Child Vaccine Exemptions: States Getting Stricter?
Study finds bills to expand parental opt-outs are failing, while others to limit them have passed
Vaccine fears were set off in 1998, when a small study linked the measles-mumps-rubella vaccine to autism. That research was later found to be fraudulent, but some parents' worries over vaccine safety persist.
Despite that, lawmakers seem to be trying to rein in personal belief exemptions, Offit said.
That's at least partly in response to concerns about disease outbreaks. In 2010, for example, California had an outbreak of whooping cough that sickened more than 9,000 people and killed 10 infants -- most of whom were too young to be vaccinated.

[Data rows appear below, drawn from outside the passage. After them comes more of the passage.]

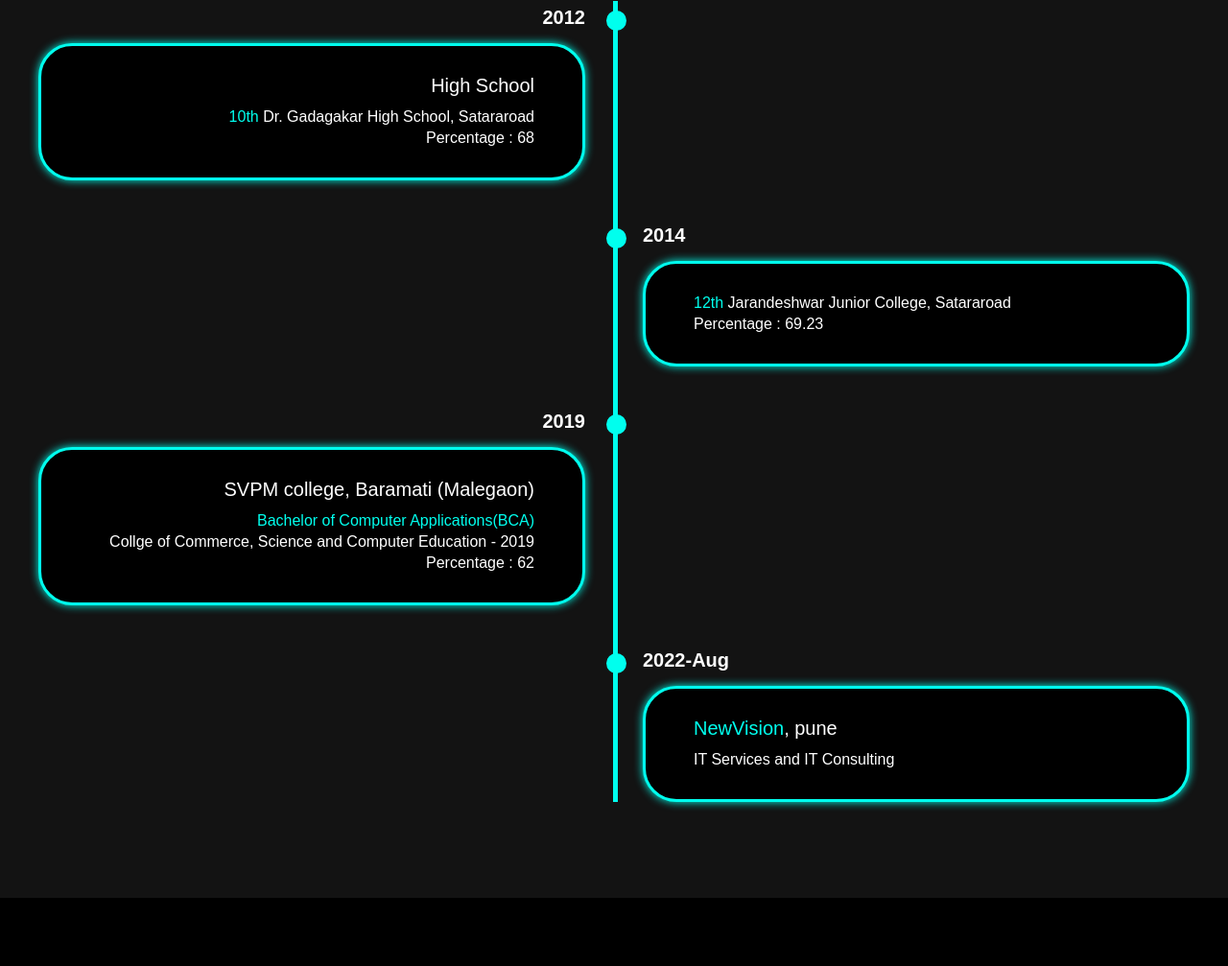
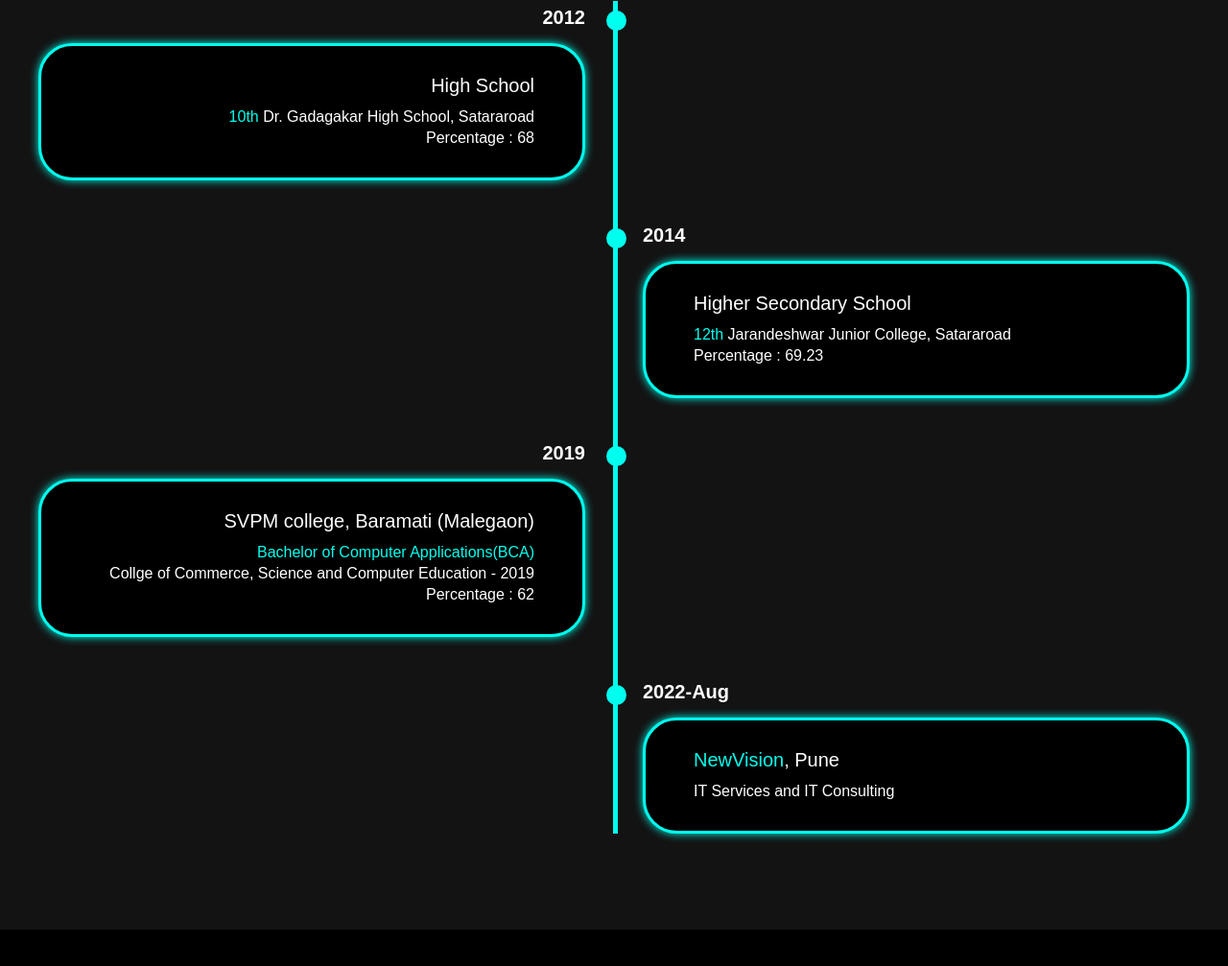
Before and after one commit to Jyoti2497/MyPortFolio, a plain HTML site: page index.html in a window 1280 px wide. Shown: the part 1068-2075 px from the top of the page at 96% size. Drawn offline with nearby package versions, Linux system fonts and the light colour scheme.

Commit message:
1)Added some changes in html for education details

```diff
--- a/index.html
+++ b/index.html
@@ -63,6 +63,7 @@
                 <div class="timeline-dot"></div>
                     <div class="timeline-date">2014</div>
                     <div class="timeline-content">
+                        <h3>Higher Secondary School</h3>
                         <p><span>12th</span> Jarandeshwar Junior College, Satararoad</p>
                         <p>Percentage : 69.23</p>
                     </div>
@@ -82,7 +83,7 @@
                 <div class="timeline-dot"></div>
                     <div class="timeline-date">2022-Aug</div>
                     <div class="timeline-content">
-                        <h3><span>NewVision</span>, pune</h3>
+                        <h3><span>NewVision</span>, Pune</h3>
                         <p>IT Services and IT Consulting</p>
                     </div>
 
```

In a recent study of that outbreak, researchers at Johns Hopkins University found that whooping cough cases tended to concentrate in areas of the state with the highest rates of personal belief exemptions.
For the new study, Omer's team looked at a legislative database maintained by the advocacy group Immunization Action Coalition.
The researchers found that between 2009 and 2012, 18 states introduced at least one bill on vaccine exemptions. Most of the bills -- 31 in all -- were aimed at launching or expanding personal belief exemptions. None of them passed.
There were only five bills intended to restrict the exemptions, but three of them were signed into law.
Omer and his colleagues emphasized that success rate. "All of the legislative efforts to expand exemptions failed," they said. "However, the majority of bills to restrict exemptions passed."
Offit agreed. "If three out of five passed, that's pretty good," he said.
And although there were many more bills trying to expand personal belief exemptions, Offit said he saw that as "a last flicker, because they all failed."
"Previous studies have shown that high vaccine refusal rates tend to increase the risk of vaccine-preventable disease in the whole community -- including for those who are vaccinated," Omer said. "So it is in everyone's interest to ensure that their community has high vaccination rates."